ACTION ITEM: Write every line below out again, exactly as given, but leave out the pictures.

══════════

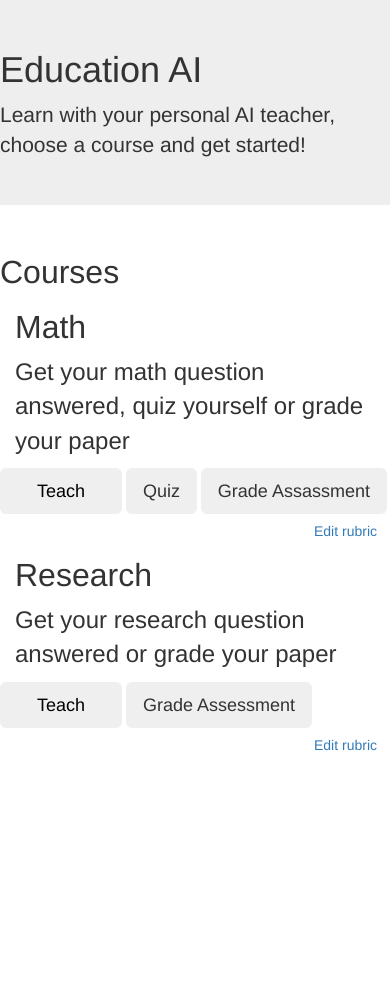
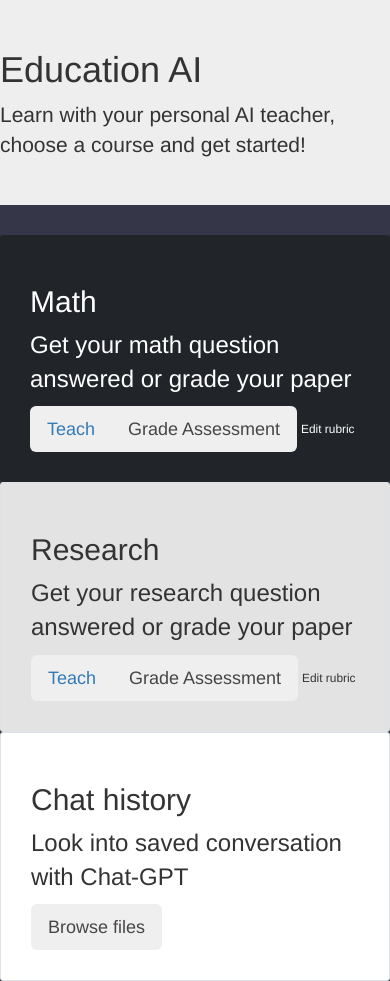
Before and after one commit to RenzoM0/Education-API, a Flask app: page /views/ in a window 390 px wide. Before the commit the page ends 751 px from the top, so only its background shows below. Run offline with Flask 3, Linux system fonts and the light colour scheme; some libraries are stand-ins or nearby versions.

Commit message:
Final home ui

```diff
--- a/aiapi.py
+++ b/aiapi.py
@@ -10,6 +10,7 @@ instructionscourse1 = """ You are a teacher.
     When a math question is asked explain step by step how to solve the math problem.
     Suggest a similar question to solve themselves.
     """
+i_course1_quiz = """"""
 instructionscourse2 = """ You are a Research teacher, you help students to learn about doing research.
     If the student asks you questions not about research, ask them kindly to keep it on topic."""
 # Switching between Chat GPT system instructions
@@ -18,6 +19,8 @@ def switch(number):
         return instructionscourse1
     elif number == 2:
         return instructionscourse2
+    elif number == 3:
+        return i_course1_quiz
     else:
         return testresponse
 # Dependening on switch(number) ask response from Chat GPT server.
--- a/config.py
+++ b/config.py
@@ -4,7 +4,7 @@ class Config(object):
 
 class DevelopmentConfig(Config):
     SECRET_KEY = "this-is-a-super-secret-key"
-    OPENAI_KEY = 'x'
+    OPENAI_KEY = ''
 
 config = {
     'development': DevelopmentConfig,
--- a/templates/home.html
+++ b/templates/home.html
@@ -2,7 +2,7 @@
 <html lang="en">
 
 <head>
-  <title>Bootstrap Example</title>
+  <title>Education AI homepage</title>
   <meta charset="utf-8">
   <meta name="viewport" content="width=device-width, initial-scale=1">
   <link rel="stylesheet" href="https://maxcdn.bootstrapcdn.com/bootstrap/3.4.1/css/bootstrap.min.css">
@@ -10,13 +10,6 @@
   <script src="https://maxcdn.bootstrapcdn.com/bootstrap/3.4.1/js/bootstrap.min.js"></script>
 
   <style>
-    .go-to-chat {
-      padding: 10px 20px;
-      color: rgb(0, 0, 0);
-      border: none;
-      cursor: pointer;
-    }
-
     .small {
       font-size: 24px;
     }
@@ -32,11 +25,61 @@
     .indextext {
       font-size: 22px;
     }
+
+    .rounded-3 {
+      border-radius: 0.3rem !important;
+    }
+
+    .bg-dark {
+      background-color: #212529 !important;
+    }
+
+    .text-white {
+      color: #fff !important;
+    }
+
+    .p-5 {
+      padding: 3rem !important;
+    }
+
+    .h-100 {
+      height: 100% !important;
+    }
+
+    *,
+    ::after,
+    ::before {
+      box-sizing: border-box;
+    }
+
+    stylesheet voor user-agents div {
+      display: block;
+    }
+
+    .bg-light {
+      background-color: #353647 !important;
+    }
+
+    .bg-grey {
+      background-color: #e3e3e3;
+    }
+
+    .bg-white {
+      background-color: #ffffff !important;
+    }
+
+    .border {
+      border: 1px solid #dee2e6 !important;
+    }
+
+    .btn-outline-secondary {
+      color: #484545;
+    }
   </style>
 
 </head>
 
-<body>
+<body class="bg-light">
 
   <div class="jumbotron">
     <h1>Education AI</h1>
@@ -45,50 +88,41 @@
 
   <section class="bg-light py-5">
     <div class="container">
-      <div class="row">
-        <div class="col-12">
-          <h2 class="display-5 font-weight-bold mb-5">Courses</h2>
+    </div class="h-100 d-flex align-items-center justify-content-center">
+    <div class="row" id="courslist">
+      <div class="col-md-6">
+        <div class="h-100 p-5 text-white bg-dark rounded-3">
+          <h2>Math</h2>
+          <p class="small">Get your math question answered or grade your paper</p>
+          <div class="btn-group">
+            <button type="button" class="btn btn-outline-primary btn-lg"><a href="{{url_for('views.course1chat')}}"
+                class="go-to-chat">Teach</a></button>
+            <button type="button" class="btn btn-outline-secondary btn-lg">Grade Assessment</button>
+          </div>
+          <small class="text-body-secondary">Edit rubric</small>
         </div>
       </div>
-      <div class="row">
-        <div class="col-md-6 col-xl-4">
-          <div class="image-box image-box--shadowed white-bg style-2 mb-4">
-            <div class="body">
-              <h5 class="font-weight-bold my-2">Math</h5>
-              <p class="small">Get your math question answered, quiz yourself or grade your paper</p>
-              <div class="row d-flex align-items-center">
-                <button type="button" class="btn btn-outline-primary btn-lg"><a href="{{url_for('views.course1chat')}}"
-                    class="go-to-chat">Teach</a></button>
-                <button type="button" class="btn btn-outline-secondary btn-lg">Quiz</button>
-                <button type="button" class="btn btn-outline-secondary btn-lg">Grade Assassment</button>
-                <div class="col-6 text-right">
-                  <a href="#" class="btn radius-50 btn-gray-transparent btn-animated">Edit rubric <i
-                      class="fa fa-arrow-right"></i></a>
-                </div>
-              </div>
-            </div>
+      <div class="col-md-6">
+        <div class="h-100 p-5 bg-grey border rounded-3">
+          <h2>Research</h2>
+          <p class="small">Get your research question answered or grade your paper</p>
+          <div class="btn-group">
+            <button type="button" class="btn btn-outline-primary btn-lg"><a href="{{url_for('views.course2chat')}}"
+                class="go-to-chat">Teach</a></button>
+            <button type="button" class="btn btn-outline-secondary btn-lg">Grade Assessment</button>
           </div>
+          <small class="text-body-secondary">Edit rubric</small>
         </div>
-        <div class="col-md-6 col-xl-4">
-          <div class="image-box image-box--shadowed white-bg style-2 mb-4">
-            <div class="body">
-              <h5 class="font-weight-bold my-2">Research</h5>
-              <p class="small">Get your research question answered or grade your paper</p>
-              <div class="row d-flex align-items-center">
-                <button type="button" class="btn btn-outline-primary btn-lg"><a href="{{url_for('views.course2chat')}}"
-                    class="go-to-chat">Teach</a></button>
-                <button type="button" class="btn btn-outline-secondary btn-lg">Grade Assessment</button>
-                <div class="col-6 text-right">
-                  <a href="#" class="btn radius-50 btn-gray-transparent btn-animated">Edit rubric <i
-                      class="fa fa-arrow-right"></i></a>
-                </div>
-              </div>
-            </div>
+      </div>
+      <div class="col-md-6">
+        <div class="h-100 p-5 bg-white border rounded-3">
+          <h2>Chat history</h2>
+          <p class="small">Look into saved conversation with Chat-GPT</p>
+          <div class="btn-group">
+            <button type="button" class="btn btn-outline-secondary btn-lg">Browse files</button>
           </div>
         </div>
       </div>
-    </div>
-    </div>
     </div>
     </div>
     </div>
```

══════════

RESPONSE:
Before and after one commit to RenzoM0/Education-API, a Flask app: page /views/ in a window 390 px wide. Before the commit the page ends 751 px from the top, so only its background shows below. Run offline with Flask 3, Linux system fonts and the light colour scheme; some libraries are stand-ins or nearby versions.

Commit message:
Final home ui

```diff
--- a/aiapi.py
+++ b/aiapi.py
@@ -10,6 +10,7 @@ instructionscourse1 = """ You are a teacher.
     When a math question is asked explain step by step how to solve the math problem.
     Suggest a similar question to solve themselves.
     """
+i_course1_quiz = """"""
 instructionscourse2 = """ You are a Research teacher, you help students to learn about doing research.
     If the student asks you questions not about research, ask them kindly to keep it on topic."""
 # Switching between Chat GPT system instructions
@@ -18,6 +19,8 @@ def switch(number):
         return instructionscourse1
     elif number == 2:
         return instructionscourse2
+    elif number == 3:
+        return i_course1_quiz
     else:
         return testresponse
 # Dependening on switch(number) ask response from Chat GPT server.
--- a/config.py
+++ b/config.py
@@ -4,7 +4,7 @@ class Config(object):
 
 class DevelopmentConfig(Config):
     SECRET_KEY = "this-is-a-super-secret-key"
-    OPENAI_KEY = 'x'
+    OPENAI_KEY = ''
 
 config = {
     'development': DevelopmentConfig,
--- a/templates/home.html
+++ b/templates/home.html
@@ -2,7 +2,7 @@
 <html lang="en">
 
 <head>
-  <title>Bootstrap Example</title>
+  <title>Education AI homepage</title>
   <meta charset="utf-8">
   <meta name="viewport" content="width=device-width, initial-scale=1">
   <link rel="stylesheet" href="https://maxcdn.bootstrapcdn.com/bootstrap/3.4.1/css/bootstrap.min.css">
@@ -10,13 +10,6 @@
   <script src="https://maxcdn.bootstrapcdn.com/bootstrap/3.4.1/js/bootstrap.min.js"></script>
 
   <style>
-    .go-to-chat {
-      padding: 10px 20px;
-      color: rgb(0, 0, 0);
-      border: none;
-      cursor: pointer;
-    }
-
     .small {
       font-size: 24px;
     }
@@ -32,11 +25,61 @@
     .indextext {
       font-size: 22px;
     }
+
+    .rounded-3 {
+      border-radius: 0.3rem !important;
+    }
+
+    .bg-dark {
+      background-color: #212529 !important;
+    }
+
+    .text-white {
+      color: #fff !important;
+    }
+
+    .p-5 {
+      padding: 3rem !important;
+    }
+
+    .h-100 {
+      height: 100% !important;
+    }
+
+    *,
+    ::after,
+    ::before {
+      box-sizing: border-box;
+    }
+
+    stylesheet voor user-agents div {
+      display: block;
+    }
+
+    .bg-light {
+      background-color: #353647 !important;
+    }
+
+    .bg-grey {
+      background-color: #e3e3e3;
+    }
+
+    .bg-white {
+      background-color: #ffffff !important;
+    }
+
+    .border {
+      border: 1px solid #dee2e6 !important;
+    }
+
+    .btn-outline-secondary {
+      color: #484545;
+    }
   </style>
 
 </head>
 
-<body>
+<body class="bg-light">
 
   <div class="jumbotron">
     <h1>Education AI</h1>
@@ -45,50 +88,41 @@
 
   <section class="bg-light py-5">
     <div class="container">
-      <div class="row">
-        <div class="col-12">
-          <h2 class="display-5 font-weight-bold mb-5">Courses</h2>
+    </div class="h-100 d-flex align-items-center justify-content-center">
+    <div class="row" id="courslist">
+      <div class="col-md-6">
+        <div class="h-100 p-5 text-white bg-dark rounded-3">
+          <h2>Math</h2>
+          <p class="small">Get your math question answered or grade your paper</p>
+          <div class="btn-group">
+            <button type="button" class="btn btn-outline-primary btn-lg"><a href="{{url_for('views.course1chat')}}"
+                class="go-to-chat">Teach</a></button>
+            <button type="button" class="btn btn-outline-secondary btn-lg">Grade Assessment</button>
+          </div>
+          <small class="text-body-secondary">Edit rubric</small>
         </div>
       </div>
-      <div class="row">
-        <div class="col-md-6 col-xl-4">
-          <div class="image-box image-box--shadowed white-bg style-2 mb-4">
-            <div class="body">
-              <h5 class="font-weight-bold my-2">Math</h5>
-              <p class="small">Get your math question answered, quiz yourself or grade your paper</p>
-              <div class="row d-flex align-items-center">
-                <button type="button" class="btn btn-outline-primary btn-lg"><a href="{{url_for('views.course1chat')}}"
-                    class="go-to-chat">Teach</a></button>
-                <button type="button" class="btn btn-outline-secondary btn-lg">Quiz</button>
-                <button type="button" class="btn btn-outline-secondary btn-lg">Grade Assassment</button>
-                <div class="col-6 text-right">
-                  <a href="#" class="btn radius-50 btn-gray-transparent btn-animated">Edit rubric <i
-                      class="fa fa-arrow-right"></i></a>
-                </div>
-              </div>
-            </div>
+      <div class="col-md-6">
+        <div class="h-100 p-5 bg-grey border rounded-3">
+          <h2>Research</h2>
+          <p class="small">Get your research question answered or grade your paper</p>
+          <div class="btn-group">
+            <button type="button" class="btn btn-outline-primary btn-lg"><a href="{{url_for('views.course2chat')}}"
+                class="go-to-chat">Teach</a></button>
+            <button type="button" class="btn btn-outline-secondary btn-lg">Grade Assessment</button>
           </div>
+          <small class="text-body-secondary">Edit rubric</small>
         </div>
-        <div class="col-md-6 col-xl-4">
-          <div class="image-box image-box--shadowed white-bg style-2 mb-4">
-            <div class="body">
-              <h5 class="font-weight-bold my-2">Research</h5>
-              <p class="small">Get your research question answered or grade your paper</p>
-              <div class="row d-flex align-items-center">
-                <button type="button" class="btn btn-outline-primary btn-lg"><a href="{{url_for('views.course2chat')}}"
-                    class="go-to-chat">Teach</a></button>
-                <button type="button" class="btn btn-outline-secondary btn-lg">Grade Assessment</button>
-                <div class="col-6 text-right">
-                  <a href="#" class="btn radius-50 btn-gray-transparent btn-animated">Edit rubric <i
-                      class="fa fa-arrow-right"></i></a>
-                </div>
-              </div>
-            </div>
+      </div>
+      <div class="col-md-6">
+        <div class="h-100 p-5 bg-white border rounded-3">
+          <h2>Chat history</h2>
+          <p class="small">Look into saved conversation with Chat-GPT</p>
+          <div class="btn-group">
+            <button type="button" class="btn btn-outline-secondary btn-lg">Browse files</button>
           </div>
         </div>
       </div>
-    </div>
-    </div>
     </div>
     </div>
     </div>
```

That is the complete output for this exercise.